- [WHAT THE TASK ASKS]: Print the records below exactly; all of them are needed.
─── EXTRACTED RECORDS ───
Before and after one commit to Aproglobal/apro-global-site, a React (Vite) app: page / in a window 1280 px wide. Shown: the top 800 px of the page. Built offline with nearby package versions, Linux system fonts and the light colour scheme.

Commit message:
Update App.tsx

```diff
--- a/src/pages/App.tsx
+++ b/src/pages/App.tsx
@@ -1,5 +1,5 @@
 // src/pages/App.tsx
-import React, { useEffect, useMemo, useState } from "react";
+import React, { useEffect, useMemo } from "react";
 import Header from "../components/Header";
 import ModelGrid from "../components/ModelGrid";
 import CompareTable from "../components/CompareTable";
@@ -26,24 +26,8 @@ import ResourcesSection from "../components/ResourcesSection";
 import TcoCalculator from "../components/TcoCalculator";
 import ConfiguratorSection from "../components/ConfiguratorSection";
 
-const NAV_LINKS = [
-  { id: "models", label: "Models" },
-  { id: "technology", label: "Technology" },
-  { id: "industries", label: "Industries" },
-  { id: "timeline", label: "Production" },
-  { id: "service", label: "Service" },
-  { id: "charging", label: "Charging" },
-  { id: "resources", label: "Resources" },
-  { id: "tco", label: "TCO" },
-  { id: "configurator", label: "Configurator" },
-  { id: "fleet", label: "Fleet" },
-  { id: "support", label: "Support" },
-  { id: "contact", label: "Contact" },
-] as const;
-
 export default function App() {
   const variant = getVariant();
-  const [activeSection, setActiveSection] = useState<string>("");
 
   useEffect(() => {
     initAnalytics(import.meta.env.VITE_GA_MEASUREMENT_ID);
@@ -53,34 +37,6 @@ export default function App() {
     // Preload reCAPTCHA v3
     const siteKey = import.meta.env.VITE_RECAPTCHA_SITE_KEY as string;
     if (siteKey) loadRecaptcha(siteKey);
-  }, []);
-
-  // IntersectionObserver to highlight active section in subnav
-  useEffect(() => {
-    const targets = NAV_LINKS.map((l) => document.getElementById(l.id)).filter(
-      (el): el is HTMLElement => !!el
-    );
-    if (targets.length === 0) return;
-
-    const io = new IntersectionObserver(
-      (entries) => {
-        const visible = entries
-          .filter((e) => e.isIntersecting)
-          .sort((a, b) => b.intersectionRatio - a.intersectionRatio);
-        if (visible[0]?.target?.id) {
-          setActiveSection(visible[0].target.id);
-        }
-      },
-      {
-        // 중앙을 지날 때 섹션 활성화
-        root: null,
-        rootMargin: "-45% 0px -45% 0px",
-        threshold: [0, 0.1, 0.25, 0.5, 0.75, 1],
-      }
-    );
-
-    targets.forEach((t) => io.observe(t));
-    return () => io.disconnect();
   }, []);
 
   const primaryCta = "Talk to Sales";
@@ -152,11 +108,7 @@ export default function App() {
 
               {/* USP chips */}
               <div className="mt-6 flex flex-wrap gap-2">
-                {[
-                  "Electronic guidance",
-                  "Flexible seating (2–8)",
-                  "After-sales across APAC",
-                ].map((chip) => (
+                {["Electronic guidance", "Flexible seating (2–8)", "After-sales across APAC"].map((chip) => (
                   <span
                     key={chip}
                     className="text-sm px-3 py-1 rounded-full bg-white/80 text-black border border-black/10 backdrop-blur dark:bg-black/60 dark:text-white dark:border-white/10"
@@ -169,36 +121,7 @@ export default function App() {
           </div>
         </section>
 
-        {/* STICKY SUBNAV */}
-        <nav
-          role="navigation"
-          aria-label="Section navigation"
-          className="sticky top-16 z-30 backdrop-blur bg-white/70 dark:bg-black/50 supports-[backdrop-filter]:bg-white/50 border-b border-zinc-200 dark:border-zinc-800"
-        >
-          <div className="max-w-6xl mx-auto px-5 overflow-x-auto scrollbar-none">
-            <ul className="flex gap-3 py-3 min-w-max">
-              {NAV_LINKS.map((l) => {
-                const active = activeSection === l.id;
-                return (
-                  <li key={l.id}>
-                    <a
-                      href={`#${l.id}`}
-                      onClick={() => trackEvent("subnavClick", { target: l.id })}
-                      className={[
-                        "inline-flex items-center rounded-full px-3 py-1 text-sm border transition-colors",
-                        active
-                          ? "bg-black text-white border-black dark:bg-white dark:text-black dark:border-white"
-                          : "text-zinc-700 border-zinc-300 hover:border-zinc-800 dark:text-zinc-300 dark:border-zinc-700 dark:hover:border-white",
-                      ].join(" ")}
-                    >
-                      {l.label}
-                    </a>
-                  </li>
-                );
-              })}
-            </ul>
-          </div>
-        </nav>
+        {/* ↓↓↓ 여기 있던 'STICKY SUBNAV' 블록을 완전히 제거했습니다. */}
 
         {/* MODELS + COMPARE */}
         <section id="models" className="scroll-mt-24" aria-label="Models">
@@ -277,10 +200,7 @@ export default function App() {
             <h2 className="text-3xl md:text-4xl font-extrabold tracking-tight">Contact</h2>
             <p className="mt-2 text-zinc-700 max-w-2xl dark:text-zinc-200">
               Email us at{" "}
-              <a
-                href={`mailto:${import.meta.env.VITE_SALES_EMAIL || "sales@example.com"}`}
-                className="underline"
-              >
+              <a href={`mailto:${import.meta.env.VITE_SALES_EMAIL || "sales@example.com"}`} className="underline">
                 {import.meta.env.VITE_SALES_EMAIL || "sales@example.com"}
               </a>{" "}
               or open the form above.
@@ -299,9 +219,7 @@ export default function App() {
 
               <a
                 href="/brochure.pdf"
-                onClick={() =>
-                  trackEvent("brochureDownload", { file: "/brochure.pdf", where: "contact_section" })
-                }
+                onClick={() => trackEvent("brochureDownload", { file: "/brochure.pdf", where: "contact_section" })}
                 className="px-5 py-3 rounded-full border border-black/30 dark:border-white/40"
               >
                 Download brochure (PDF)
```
───
- [TASK ANSWER]:
Before and after one commit to Aproglobal/apro-global-site, a React (Vite) app: page / in a window 1280 px wide. Shown: the top 800 px of the page. Built offline with nearby package versions, Linux system fonts and the light colour scheme.

Commit message:
Update App.tsx

```diff
--- a/src/pages/App.tsx
+++ b/src/pages/App.tsx
@@ -1,5 +1,5 @@
 // src/pages/App.tsx
-import React, { useEffect, useMemo, useState } from "react";
+import React, { useEffect, useMemo } from "react";
 import Header from "../components/Header";
 import ModelGrid from "../components/ModelGrid";
 import CompareTable from "../components/CompareTable";
@@ -26,24 +26,8 @@ import ResourcesSection from "../components/ResourcesSection";
 import TcoCalculator from "../components/TcoCalculator";
 import ConfiguratorSection from "../components/ConfiguratorSection";
 
-const NAV_LINKS = [
-  { id: "models", label: "Models" },
-  { id: "technology", label: "Technology" },
-  { id: "industries", label: "Industries" },
-  { id: "timeline", label: "Production" },
-  { id: "service", label: "Service" },
-  { id: "charging", label: "Charging" },
-  { id: "resources", label: "Resources" },
-  { id: "tco", label: "TCO" },
-  { id: "configurator", label: "Configurator" },
-  { id: "fleet", label: "Fleet" },
-  { id: "support", label: "Support" },
-  { id: "contact", label: "Contact" },
-] as const;
-
 export default function App() {
   const variant = getVariant();
-  const [activeSection, setActiveSection] = useState<string>("");
 
   useEffect(() => {
     initAnalytics(import.meta.env.VITE_GA_MEASUREMENT_ID);
@@ -53,34 +37,6 @@ export default function App() {
     // Preload reCAPTCHA v3
     const siteKey = import.meta.env.VITE_RECAPTCHA_SITE_KEY as string;
     if (siteKey) loadRecaptcha(siteKey);
-  }, []);
-
-  // IntersectionObserver to highlight active section in subnav
-  useEffect(() => {
-    const targets = NAV_LINKS.map((l) => document.getElementById(l.id)).filter(
-      (el): el is HTMLElement => !!el
-    );
-    if (targets.length === 0) return;
-
-    const io = new IntersectionObserver(
-      (entries) => {
-        const visible = entries
-          .filter((e) => e.isIntersecting)
-          .sort((a, b) => b.intersectionRatio - a.intersectionRatio);
-        if (visible[0]?.target?.id) {
-          setActiveSection(visible[0].target.id);
-        }
-      },
-      {
-        // 중앙을 지날 때 섹션 활성화
-        root: null,
-        rootMargin: "-45% 0px -45% 0px",
-        threshold: [0, 0.1, 0.25, 0.5, 0.75, 1],
-      }
-    );
-
-    targets.forEach((t) => io.observe(t));
-    return () => io.disconnect();
   }, []);
 
   const primaryCta = "Talk to Sales";
@@ -152,11 +108,7 @@ export default function App() {
 
               {/* USP chips */}
               <div className="mt-6 flex flex-wrap gap-2">
-                {[
-                  "Electronic guidance",
-                  "Flexible seating (2–8)",
-                  "After-sales across APAC",
-                ].map((chip) => (
+                {["Electronic guidance", "Flexible seating (2–8)", "After-sales across APAC"].map((chip) => (
                   <span
                     key={chip}
                     className="text-sm px-3 py-1 rounded-full bg-white/80 text-black border border-black/10 backdrop-blur dark:bg-black/60 dark:text-white dark:border-white/10"
@@ -169,36 +121,7 @@ export default function App() {
           </div>
         </section>
 
-        {/* STICKY SUBNAV */}
-        <nav
-          role="navigation"
-          aria-label="Section navigation"
-          className="sticky top-16 z-30 backdrop-blur bg-white/70 dark:bg-black/50 supports-[backdrop-filter]:bg-white/50 border-b border-zinc-200 dark:border-zinc-800"
-        >
-          <div className="max-w-6xl mx-auto px-5 overflow-x-auto scrollbar-none">
-            <ul className="flex gap-3 py-3 min-w-max">
-              {NAV_LINKS.map((l) => {
-                const active = activeSection === l.id;
-                return (
-                  <li key={l.id}>
-                    <a
-                      href={`#${l.id}`}
-                      onClick={() => trackEvent("subnavClick", { target: l.id })}
-                      className={[
-                        "inline-flex items-center rounded-full px-3 py-1 text-sm border transition-colors",
-                        active
-                          ? "bg-black text-white border-black dark:bg-white dark:text-black dark:border-white"
-                          : "text-zinc-700 border-zinc-300 hover:border-zinc-800 dark:text-zinc-300 dark:border-zinc-700 dark:hover:border-white",
-                      ].join(" ")}
-                    >
-                      {l.label}
-                    </a>
-                  </li>
-                );
-              })}
-            </ul>
-          </div>
-        </nav>
+        {/* ↓↓↓ 여기 있던 'STICKY SUBNAV' 블록을 완전히 제거했습니다. */}
 
         {/* MODELS + COMPARE */}
         <section id="models" className="scroll-mt-24" aria-label="Models">
@@ -277,10 +200,7 @@ export default function App() {
             <h2 className="text-3xl md:text-4xl font-extrabold tracking-tight">Contact</h2>
             <p className="mt-2 text-zinc-700 max-w-2xl dark:text-zinc-200">
               Email us at{" "}
-              <a
-                href={`mailto:${import.meta.env.VITE_SALES_EMAIL || "sales@example.com"}`}
-                className="underline"
-              >
+              <a href={`mailto:${import.meta.env.VITE_SALES_EMAIL || "sales@example.com"}`} className="underline">
                 {import.meta.env.VITE_SALES_EMAIL || "sales@example.com"}
               </a>{" "}
               or open the form above.
@@ -299,9 +219,7 @@ export default function App() {
 
               <a
                 href="/brochure.pdf"
-                onClick={() =>
-                  trackEvent("brochureDownload", { file: "/brochure.pdf", where: "contact_section" })
-                }
+                onClick={() => trackEvent("brochureDownload", { file: "/brochure.pdf", where: "contact_section" })}
                 className="px-5 py-3 rounded-full border border-black/30 dark:border-white/40"
               >
                 Download brochure (PDF)
```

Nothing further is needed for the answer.